|Intended Audience:||Managers, Software Engineers, Systems Analysts, Marketers|
|Session Level:||Beginner, Intermediate, Advanced|
In the internationalization arena, Unicode has provided a lingua franca for communicating textual data. But there remain differences in the locale data used for a variety of tasks, such as formatting dates and times according to the conventions of different languages. Many of those differences are simply gratuitous; all within acceptable limits for human beings, but resulting in different results. In many other cases there are outright errors.
Whatever the cause, the differences can cause discrepancies to creep into heterogeneous systems, common among corporations and governments. This is especially serious in the case of collation (sort-order), where different collation causes not only ordering differences, but also different results of queries. That is, with a query of customers with names between "Arnold, James" and "Abbot, Cosmo", where different systems have different sort orders, very different lists will be returned.

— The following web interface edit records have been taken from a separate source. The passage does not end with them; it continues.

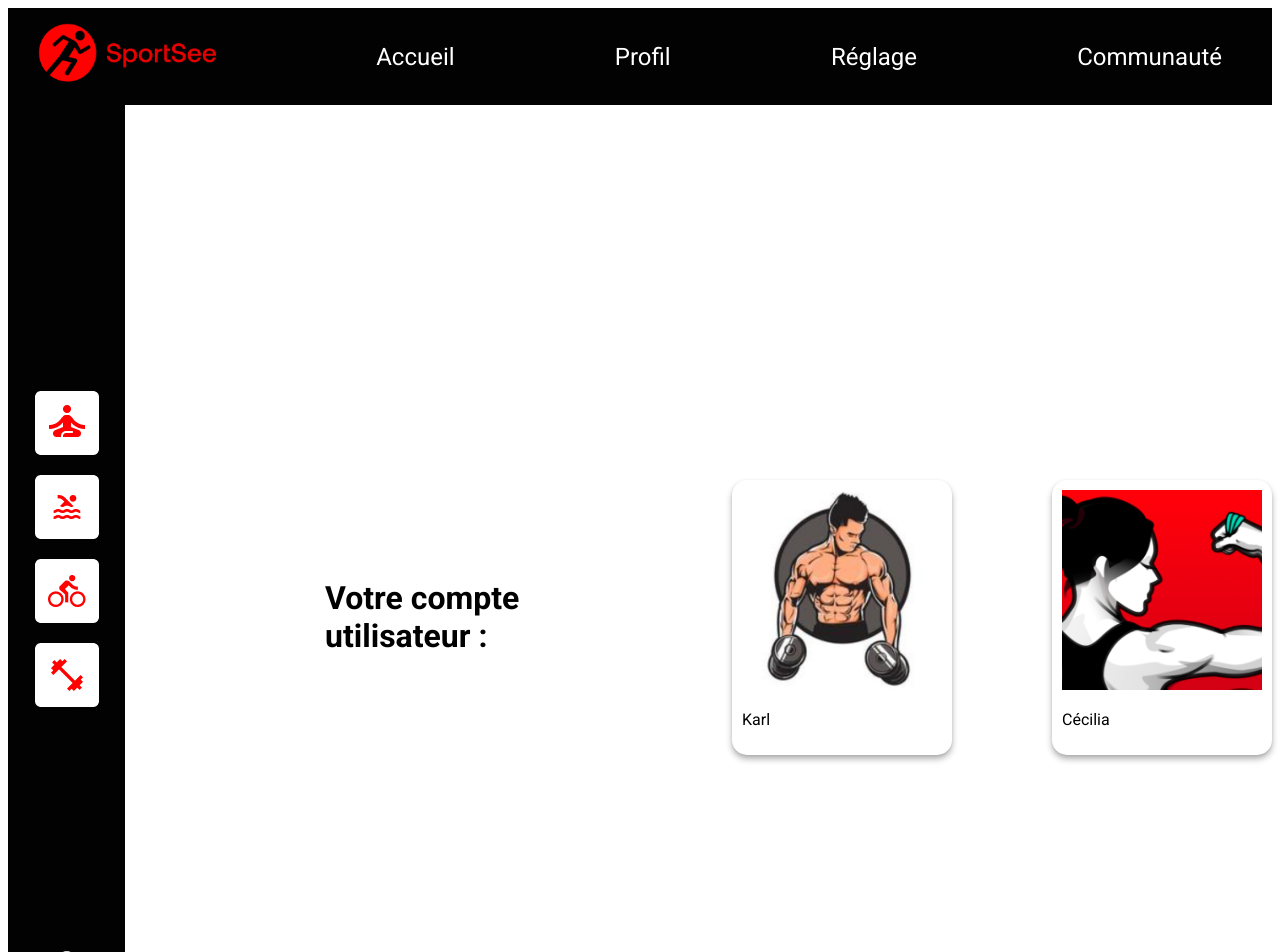
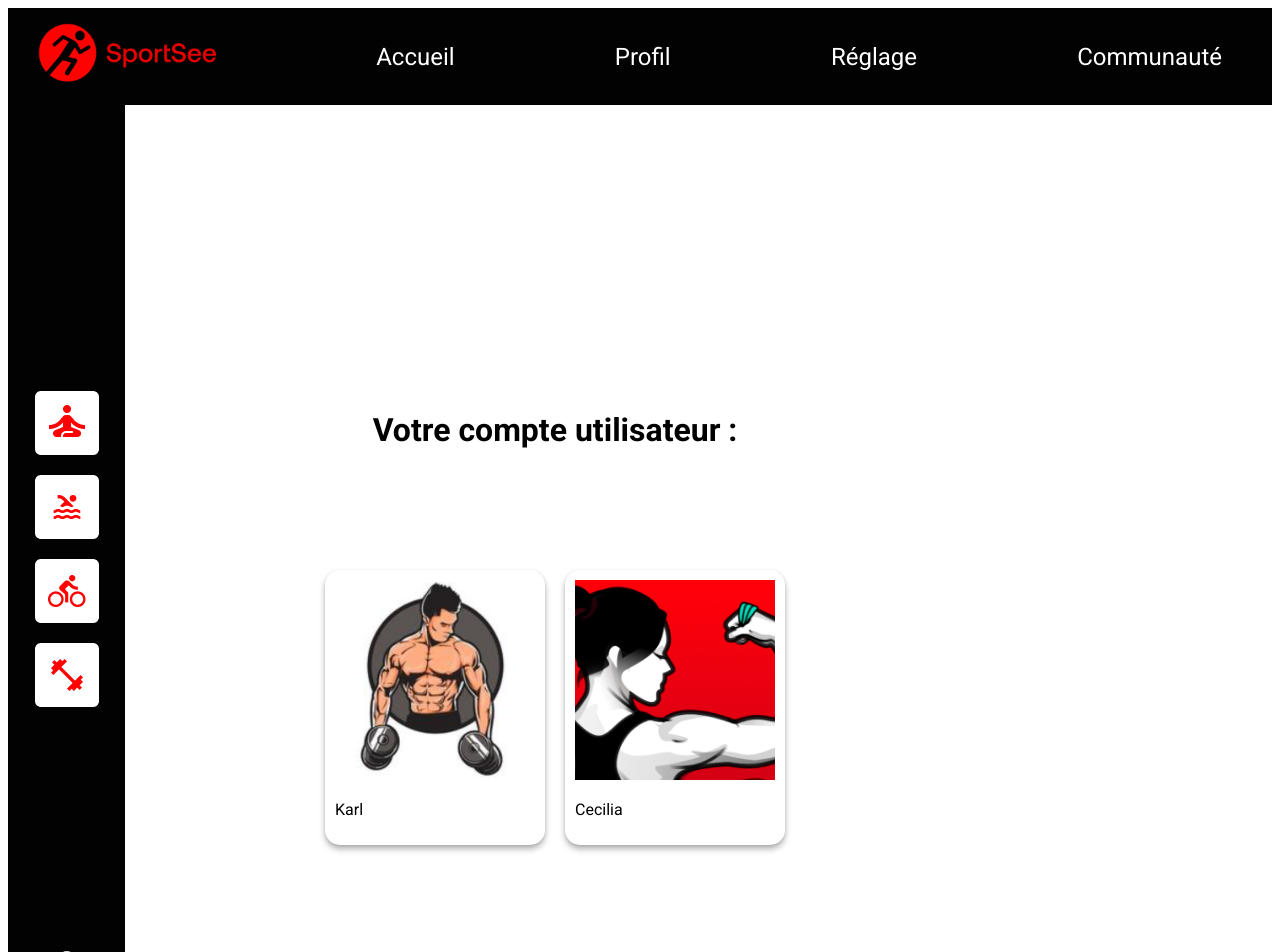
Before and after one commit to DavyHaYehoudi/sportsee, a React (Create React App) app: page / in a window 1280 px wide. Shown: the top 952 px of the page. Built offline with nearby package versions, Linux system fonts and the light colour scheme.

Commit message:
home page style

```diff
--- a/src/page/Home.jsx
+++ b/src/page/Home.jsx
@@ -10,6 +10,7 @@ const Home = () => {
       <AsideBar />
       <div className="homePage-container">
         <h1>Votre compte utilisateur :</h1>
+        <div className="card-profil-wrapper">
           <div className="card-profil">
             <Link to="/profil/12">
               <img src={karlImage} alt="Karl" />
@@ -19,8 +20,9 @@ const Home = () => {
           <div className="card-profil">
             <Link to="/profil/18">
               <img src={ceciliaImage} alt="Cecilia" />
-            <p>Cécilia</p>
+              <p>Cecilia</p>
             </Link>
+          </div>
         </div>
       </div>
     </div>
--- a/src/style/page/home.css
+++ b/src/style/page/home.css
@@ -4,14 +4,19 @@
 }
 .homePage-container{
     display: flex;
-    justify-content: space-between;
+    justify-content: center;
     align-items: center;
     gap: 100px;
+    flex-direction: column;
 }
 .homePage-container img{
     width: 200px;
     height: 200px;
     object-fit: cover;
+}
+.card-profil-wrapper{
+    display: flex;
+    gap: 20px;
 }
 .card-profil {
     border-radius: 15px;
```
Also changed, not shown: public/maquette.png. Lines whose indentation alone changed are shown as unchanged.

The Common Locale Data Repository is a project for the exchange of culturally sensitive (locale) information used in application and system development, and to gather, store, and make available data generated in that format. This paper describes the goals and features of the Common XML Locale Repository project with a summary of the latest changes in project up to this point, and gives an overview of the XML format for locale data exchange, the current status of the Repository, the comparison of existing data from different platforms, and the process of vetting data to produce a unified set of locale data.
Co-author of this paper is Steven Loomis of IBM Corporation.